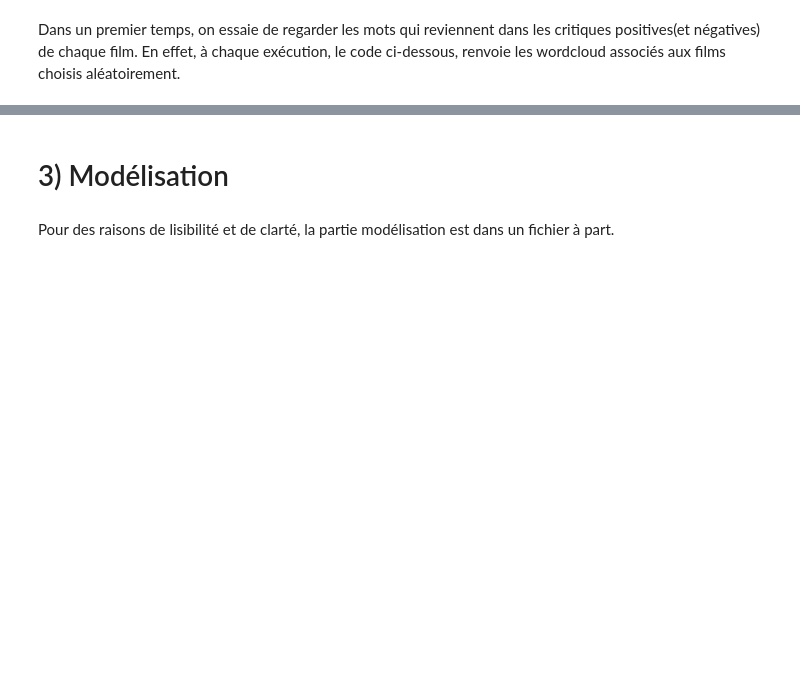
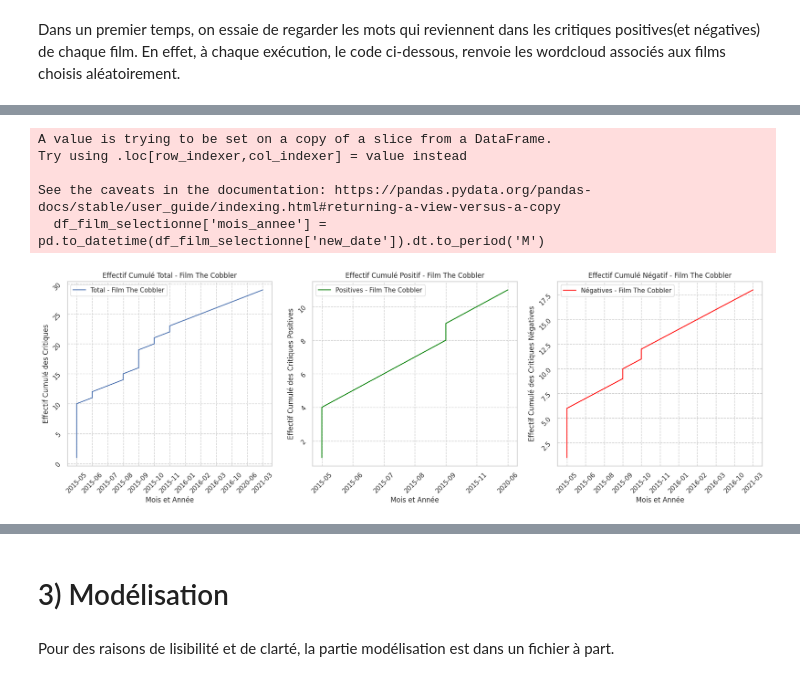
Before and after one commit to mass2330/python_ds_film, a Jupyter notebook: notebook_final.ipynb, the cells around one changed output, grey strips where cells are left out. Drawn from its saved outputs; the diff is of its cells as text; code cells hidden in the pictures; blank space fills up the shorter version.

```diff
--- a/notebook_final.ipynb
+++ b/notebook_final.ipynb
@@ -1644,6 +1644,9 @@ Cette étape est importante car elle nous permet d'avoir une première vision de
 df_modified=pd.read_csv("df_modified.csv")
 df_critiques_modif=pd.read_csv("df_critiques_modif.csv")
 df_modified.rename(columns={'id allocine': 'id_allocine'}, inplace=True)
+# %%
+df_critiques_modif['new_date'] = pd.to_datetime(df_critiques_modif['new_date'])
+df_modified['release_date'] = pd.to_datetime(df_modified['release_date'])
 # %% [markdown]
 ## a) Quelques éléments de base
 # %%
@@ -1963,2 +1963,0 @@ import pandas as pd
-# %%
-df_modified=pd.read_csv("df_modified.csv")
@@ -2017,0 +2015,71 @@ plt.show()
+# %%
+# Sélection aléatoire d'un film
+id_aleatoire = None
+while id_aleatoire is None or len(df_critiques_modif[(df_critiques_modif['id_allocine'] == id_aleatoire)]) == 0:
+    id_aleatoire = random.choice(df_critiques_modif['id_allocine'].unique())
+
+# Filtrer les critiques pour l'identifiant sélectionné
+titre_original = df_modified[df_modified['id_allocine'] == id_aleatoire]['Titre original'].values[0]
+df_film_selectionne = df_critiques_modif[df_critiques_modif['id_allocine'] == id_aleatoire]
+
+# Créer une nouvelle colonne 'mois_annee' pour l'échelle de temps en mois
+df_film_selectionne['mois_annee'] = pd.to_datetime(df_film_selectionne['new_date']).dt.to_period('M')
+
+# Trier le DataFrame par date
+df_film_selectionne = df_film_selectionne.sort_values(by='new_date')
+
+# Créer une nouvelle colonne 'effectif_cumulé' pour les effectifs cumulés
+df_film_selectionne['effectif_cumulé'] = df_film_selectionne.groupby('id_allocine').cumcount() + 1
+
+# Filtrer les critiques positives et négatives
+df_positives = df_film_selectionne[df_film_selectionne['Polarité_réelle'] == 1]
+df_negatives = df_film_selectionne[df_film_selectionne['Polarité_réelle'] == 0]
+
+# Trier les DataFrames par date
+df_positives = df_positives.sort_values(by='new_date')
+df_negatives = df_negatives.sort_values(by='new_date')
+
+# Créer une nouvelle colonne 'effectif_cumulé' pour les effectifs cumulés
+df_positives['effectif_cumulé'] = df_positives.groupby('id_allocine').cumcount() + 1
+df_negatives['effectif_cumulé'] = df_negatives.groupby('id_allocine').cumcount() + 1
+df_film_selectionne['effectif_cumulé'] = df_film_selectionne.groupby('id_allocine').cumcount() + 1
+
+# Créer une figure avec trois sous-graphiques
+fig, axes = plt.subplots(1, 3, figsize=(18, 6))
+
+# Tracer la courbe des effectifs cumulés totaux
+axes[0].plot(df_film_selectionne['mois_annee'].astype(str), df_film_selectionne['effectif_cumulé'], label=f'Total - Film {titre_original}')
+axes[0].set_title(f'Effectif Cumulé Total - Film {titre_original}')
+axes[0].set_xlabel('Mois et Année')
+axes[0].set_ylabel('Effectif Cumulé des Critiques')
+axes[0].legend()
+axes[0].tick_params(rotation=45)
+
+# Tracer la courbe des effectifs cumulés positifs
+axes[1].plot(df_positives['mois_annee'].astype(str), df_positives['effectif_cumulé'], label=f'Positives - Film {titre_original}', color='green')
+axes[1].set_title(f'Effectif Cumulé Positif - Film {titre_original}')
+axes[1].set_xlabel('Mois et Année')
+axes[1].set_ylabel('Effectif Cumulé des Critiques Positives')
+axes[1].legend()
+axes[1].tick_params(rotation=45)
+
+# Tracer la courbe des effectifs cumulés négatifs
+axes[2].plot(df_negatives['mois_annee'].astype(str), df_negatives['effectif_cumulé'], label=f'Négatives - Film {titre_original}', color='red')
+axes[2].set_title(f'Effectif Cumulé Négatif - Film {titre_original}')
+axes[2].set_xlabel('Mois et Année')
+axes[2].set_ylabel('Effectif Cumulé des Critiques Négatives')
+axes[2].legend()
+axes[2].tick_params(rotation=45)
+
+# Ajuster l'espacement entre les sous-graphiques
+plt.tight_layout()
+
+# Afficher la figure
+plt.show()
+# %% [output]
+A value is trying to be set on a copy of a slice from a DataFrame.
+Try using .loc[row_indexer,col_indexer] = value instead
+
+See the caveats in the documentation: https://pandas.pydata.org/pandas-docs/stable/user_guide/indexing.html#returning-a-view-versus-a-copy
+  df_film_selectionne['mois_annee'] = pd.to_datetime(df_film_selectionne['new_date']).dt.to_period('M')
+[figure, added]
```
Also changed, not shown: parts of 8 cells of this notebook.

--------------------

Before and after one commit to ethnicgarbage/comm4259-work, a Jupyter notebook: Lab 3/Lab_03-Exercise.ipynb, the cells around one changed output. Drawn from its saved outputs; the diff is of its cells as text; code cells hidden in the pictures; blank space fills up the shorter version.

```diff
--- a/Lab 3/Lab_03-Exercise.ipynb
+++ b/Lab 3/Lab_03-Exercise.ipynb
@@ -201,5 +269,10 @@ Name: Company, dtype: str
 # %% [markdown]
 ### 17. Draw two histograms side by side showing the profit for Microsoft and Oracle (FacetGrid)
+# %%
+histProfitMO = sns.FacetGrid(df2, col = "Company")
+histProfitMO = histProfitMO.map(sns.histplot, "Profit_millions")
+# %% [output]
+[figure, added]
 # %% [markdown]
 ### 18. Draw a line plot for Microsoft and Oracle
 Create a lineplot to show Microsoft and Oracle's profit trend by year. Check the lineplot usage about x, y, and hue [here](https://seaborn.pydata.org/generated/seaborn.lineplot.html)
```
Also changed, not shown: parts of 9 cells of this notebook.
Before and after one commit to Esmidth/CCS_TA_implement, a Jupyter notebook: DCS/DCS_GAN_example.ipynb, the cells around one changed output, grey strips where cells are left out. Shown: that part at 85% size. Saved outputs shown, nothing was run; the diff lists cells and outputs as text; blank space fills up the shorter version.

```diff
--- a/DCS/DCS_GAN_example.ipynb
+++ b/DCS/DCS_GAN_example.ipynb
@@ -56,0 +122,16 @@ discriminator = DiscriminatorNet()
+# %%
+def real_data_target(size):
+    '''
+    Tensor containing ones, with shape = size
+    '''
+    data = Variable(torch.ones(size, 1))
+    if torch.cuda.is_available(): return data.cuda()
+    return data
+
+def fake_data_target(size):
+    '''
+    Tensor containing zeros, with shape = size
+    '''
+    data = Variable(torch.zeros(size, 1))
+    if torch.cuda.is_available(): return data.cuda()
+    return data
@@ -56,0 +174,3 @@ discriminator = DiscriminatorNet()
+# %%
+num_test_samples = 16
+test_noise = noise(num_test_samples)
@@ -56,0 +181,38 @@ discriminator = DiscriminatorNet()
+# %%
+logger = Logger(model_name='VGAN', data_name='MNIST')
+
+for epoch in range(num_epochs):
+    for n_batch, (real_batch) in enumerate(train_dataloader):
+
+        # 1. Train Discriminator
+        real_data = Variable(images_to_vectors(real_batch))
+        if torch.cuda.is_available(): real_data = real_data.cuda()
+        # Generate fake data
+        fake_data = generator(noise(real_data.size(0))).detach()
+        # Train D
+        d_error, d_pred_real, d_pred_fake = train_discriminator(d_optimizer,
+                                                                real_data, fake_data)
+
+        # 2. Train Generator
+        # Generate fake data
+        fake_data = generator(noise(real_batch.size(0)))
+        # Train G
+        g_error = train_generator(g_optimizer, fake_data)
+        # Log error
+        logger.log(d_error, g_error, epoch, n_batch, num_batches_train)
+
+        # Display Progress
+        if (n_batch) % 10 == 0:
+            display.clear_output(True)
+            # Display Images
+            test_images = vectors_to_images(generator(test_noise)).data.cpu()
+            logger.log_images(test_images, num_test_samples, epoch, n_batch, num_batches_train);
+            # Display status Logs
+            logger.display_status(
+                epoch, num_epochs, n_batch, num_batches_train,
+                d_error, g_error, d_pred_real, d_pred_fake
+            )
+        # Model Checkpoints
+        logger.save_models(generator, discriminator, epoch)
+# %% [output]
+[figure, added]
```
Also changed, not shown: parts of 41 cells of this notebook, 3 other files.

--------------------

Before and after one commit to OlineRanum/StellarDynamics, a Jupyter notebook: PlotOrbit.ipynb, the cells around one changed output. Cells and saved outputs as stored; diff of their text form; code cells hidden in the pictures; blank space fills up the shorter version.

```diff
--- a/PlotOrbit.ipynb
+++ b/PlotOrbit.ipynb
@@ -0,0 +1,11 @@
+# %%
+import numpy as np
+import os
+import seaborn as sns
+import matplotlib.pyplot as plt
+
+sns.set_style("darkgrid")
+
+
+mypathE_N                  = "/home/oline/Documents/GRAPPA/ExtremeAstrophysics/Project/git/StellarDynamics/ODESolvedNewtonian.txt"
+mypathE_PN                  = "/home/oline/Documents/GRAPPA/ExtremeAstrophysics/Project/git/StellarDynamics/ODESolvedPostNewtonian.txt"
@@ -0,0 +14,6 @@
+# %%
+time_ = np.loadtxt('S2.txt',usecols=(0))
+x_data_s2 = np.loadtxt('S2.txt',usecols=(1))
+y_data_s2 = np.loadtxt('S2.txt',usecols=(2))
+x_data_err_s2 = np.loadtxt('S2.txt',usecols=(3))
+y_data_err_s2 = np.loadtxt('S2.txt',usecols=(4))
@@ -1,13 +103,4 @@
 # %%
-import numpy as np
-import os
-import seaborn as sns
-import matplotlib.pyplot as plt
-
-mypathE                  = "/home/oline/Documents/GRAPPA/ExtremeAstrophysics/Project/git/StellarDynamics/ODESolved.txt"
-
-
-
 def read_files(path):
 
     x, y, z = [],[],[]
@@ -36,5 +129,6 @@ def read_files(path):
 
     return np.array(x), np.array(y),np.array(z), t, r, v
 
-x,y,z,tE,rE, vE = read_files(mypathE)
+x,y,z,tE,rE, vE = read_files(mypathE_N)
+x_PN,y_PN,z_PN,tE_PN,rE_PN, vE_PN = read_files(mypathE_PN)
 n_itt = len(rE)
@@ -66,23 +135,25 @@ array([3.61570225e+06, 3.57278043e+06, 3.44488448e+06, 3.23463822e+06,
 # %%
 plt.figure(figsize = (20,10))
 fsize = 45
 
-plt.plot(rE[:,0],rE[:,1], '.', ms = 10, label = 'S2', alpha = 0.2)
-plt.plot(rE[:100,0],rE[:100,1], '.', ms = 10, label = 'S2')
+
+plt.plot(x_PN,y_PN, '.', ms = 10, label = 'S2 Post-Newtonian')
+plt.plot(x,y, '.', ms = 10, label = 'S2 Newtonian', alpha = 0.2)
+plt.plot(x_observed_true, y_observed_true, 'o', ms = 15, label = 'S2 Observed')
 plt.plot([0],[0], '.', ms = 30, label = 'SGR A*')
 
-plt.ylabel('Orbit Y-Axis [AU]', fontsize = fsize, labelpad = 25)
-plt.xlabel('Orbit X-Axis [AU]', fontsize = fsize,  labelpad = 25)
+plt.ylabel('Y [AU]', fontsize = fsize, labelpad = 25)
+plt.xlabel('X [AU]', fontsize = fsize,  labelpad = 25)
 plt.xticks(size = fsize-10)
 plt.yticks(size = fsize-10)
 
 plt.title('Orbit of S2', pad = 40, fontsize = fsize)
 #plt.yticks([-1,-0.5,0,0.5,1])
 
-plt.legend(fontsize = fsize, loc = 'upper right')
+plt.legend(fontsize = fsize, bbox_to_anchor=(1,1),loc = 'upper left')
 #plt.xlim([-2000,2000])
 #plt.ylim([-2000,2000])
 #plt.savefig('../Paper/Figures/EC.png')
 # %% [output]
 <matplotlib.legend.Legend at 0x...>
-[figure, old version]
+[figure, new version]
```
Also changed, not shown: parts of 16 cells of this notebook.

--------------------

§ Problem description
The required answer is each line of the entries containing the string "changed".

§ The answer
Before and after one commit to mass2330/python_ds_film, a Jupyter notebook: notebook_final.ipynb, the cells around one changed output, grey strips where cells are left out. Drawn from its saved outputs; the diff is of its cells as text; code cells hidden in the pictures; blank space fills up the shorter version.
Also changed, not shown: parts of 8 cells of this notebook.
Before and after one commit to ethnicgarbage/comm4259-work, a Jupyter notebook: Lab 3/Lab_03-Exercise.ipynb, the cells around one changed output. Drawn from its saved outputs; the diff is of its cells as text; code cells hidden in the pictures; blank space fills up the shorter version.
Also changed, not shown: parts of 9 cells of this notebook.
Before and after one commit to Esmidth/CCS_TA_implement, a Jupyter notebook: DCS/DCS_GAN_example.ipynb, the cells around one changed output, grey strips where cells are left out. Shown: that part at 85% size. Saved outputs shown, nothing was run; the diff lists cells and outputs as text; blank space fills up the shorter version.
Also changed, not shown: parts of 41 cells of this notebook, 3 other files.
Before and after one commit to OlineRanum/StellarDynamics, a Jupyter notebook: PlotOrbit.ipynb, the cells around one changed output. Cells and saved outputs as stored; diff of their text form; code cells hidden in the pictures; blank space fills up the shorter version.
Also changed, not shown: parts of 16 cells of this notebook.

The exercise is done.